One thing I can guarantee is that Landon's name will come up increasingly as the debate goes on. Democrats will argue that he was politically wrong, Republicans that he was technically right.

You're going to hear a lot about Alf Landon these next weeks and months. (Time cover from Wikipedia.)

Democrats are already talking about him. Landon ran against Social Security, they say. And lost.

It's true. What we know of today as Social Security was passed in 1935. Landon's arguments are summarized in this poster Hakes Americana recently auctioned. He argued that it was a 6% tax on wages, that its promises would not be kept.

I will not promise the Moon, he said. FDR went ballistic. "Your Government is still on the same side of the street with the Good Samaritan and not with those who pass by on the other side," he thundered in a speech at the old Madison Square Garden.

What's interesting is that this seems an argument many Republicans are happy to revisit. George W. Bush made an effort to "reform" Social Security a hallmark of his second term. (It was drowned in the Katrina bathtub.)

In contrast to the pension system in, say, Canada, Social Security money is not invested. It's a pass-through. You're promised certain benefits but the government has been borrowing against the Social Security Trust Fund for years.

Critics also argue it is not "actuarially sound." As America gets older more-and-more of us old timers are burdening fewer-and-fewer workers. (Here is a collection of nine articles by Social Security reformers from Helium.com. Enjoy.)
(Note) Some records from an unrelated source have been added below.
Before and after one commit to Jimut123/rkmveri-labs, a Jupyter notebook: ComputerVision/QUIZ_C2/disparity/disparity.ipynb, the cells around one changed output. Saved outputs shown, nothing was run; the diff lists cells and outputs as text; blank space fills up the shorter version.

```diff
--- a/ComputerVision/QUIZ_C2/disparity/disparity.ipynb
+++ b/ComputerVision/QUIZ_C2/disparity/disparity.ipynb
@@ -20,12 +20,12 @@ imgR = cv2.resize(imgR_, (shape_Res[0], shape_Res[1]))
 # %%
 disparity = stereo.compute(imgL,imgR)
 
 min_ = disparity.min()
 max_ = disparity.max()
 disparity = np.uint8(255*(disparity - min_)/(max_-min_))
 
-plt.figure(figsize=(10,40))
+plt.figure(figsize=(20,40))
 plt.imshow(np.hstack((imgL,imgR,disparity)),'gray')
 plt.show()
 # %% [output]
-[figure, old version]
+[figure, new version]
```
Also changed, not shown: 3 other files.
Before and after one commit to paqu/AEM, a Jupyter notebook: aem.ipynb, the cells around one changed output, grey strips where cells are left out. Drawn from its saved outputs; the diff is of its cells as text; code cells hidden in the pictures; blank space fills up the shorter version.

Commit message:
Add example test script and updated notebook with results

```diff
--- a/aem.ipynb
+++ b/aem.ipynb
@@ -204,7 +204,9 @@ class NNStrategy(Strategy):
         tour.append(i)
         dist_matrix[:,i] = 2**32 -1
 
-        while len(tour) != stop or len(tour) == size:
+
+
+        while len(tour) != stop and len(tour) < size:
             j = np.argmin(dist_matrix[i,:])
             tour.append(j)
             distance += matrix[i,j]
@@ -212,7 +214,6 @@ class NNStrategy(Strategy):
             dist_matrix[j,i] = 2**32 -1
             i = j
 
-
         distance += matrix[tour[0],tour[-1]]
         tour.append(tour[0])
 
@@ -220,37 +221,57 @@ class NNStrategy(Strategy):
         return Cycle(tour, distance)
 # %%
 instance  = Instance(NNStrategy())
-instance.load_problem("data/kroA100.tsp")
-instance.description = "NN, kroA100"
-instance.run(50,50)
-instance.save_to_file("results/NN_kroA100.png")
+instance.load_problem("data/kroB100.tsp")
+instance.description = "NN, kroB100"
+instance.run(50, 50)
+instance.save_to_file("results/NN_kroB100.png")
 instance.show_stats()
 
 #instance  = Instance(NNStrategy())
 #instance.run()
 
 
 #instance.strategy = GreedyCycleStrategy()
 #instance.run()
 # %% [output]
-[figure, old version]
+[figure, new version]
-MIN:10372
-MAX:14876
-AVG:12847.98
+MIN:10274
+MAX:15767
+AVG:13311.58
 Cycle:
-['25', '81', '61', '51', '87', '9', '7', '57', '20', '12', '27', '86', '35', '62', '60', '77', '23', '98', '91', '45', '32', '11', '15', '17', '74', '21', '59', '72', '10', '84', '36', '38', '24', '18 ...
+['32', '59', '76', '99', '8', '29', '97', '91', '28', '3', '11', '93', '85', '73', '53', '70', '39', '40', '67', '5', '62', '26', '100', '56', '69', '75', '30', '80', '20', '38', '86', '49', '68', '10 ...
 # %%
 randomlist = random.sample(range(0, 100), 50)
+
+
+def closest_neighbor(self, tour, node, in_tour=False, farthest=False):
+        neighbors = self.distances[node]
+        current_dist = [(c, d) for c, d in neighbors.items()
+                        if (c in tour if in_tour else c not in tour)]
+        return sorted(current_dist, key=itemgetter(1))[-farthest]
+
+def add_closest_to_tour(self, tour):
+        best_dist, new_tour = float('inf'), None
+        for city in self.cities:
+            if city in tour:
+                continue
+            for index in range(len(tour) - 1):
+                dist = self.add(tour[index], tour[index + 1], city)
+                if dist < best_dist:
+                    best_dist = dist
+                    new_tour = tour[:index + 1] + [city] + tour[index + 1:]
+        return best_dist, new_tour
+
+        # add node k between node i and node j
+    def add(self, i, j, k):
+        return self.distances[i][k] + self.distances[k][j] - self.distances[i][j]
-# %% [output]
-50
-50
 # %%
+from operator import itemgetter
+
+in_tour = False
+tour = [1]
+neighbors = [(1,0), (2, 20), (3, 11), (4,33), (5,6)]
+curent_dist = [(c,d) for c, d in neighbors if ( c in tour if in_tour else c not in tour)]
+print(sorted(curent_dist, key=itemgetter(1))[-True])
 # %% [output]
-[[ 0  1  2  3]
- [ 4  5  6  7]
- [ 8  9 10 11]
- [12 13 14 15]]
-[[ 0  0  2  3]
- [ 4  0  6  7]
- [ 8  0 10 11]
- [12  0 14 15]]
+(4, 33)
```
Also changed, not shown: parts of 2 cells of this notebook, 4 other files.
Many of these arguments are being echoed in the second health care debate, which begins today with the signing of the bill, and will continue through the next two election cycles. It's a power grab. It will bankrupt us. It will kill jobs.

One thing I can guarantee is that Landon's name will come up increasingly as the debate goes on. Democrats will argue that he was politically wrong, Republicans that he was technically right.

Landon, it should be noted, lived to his 100th birthday, and to see his daughter Nancy Landon Kassebaum serving in the U.S. Senate. (She is now 77 and happily married to former Tennessee Sen. Howard Baker.) Which means Landon received Social Security for about 35 years, and got much more from it than what he put in. (FDR died at age 63.)

Now, with the history lesson under your belt, go forth and argue health reform all you want.

This post was originally published on Smartplanet.com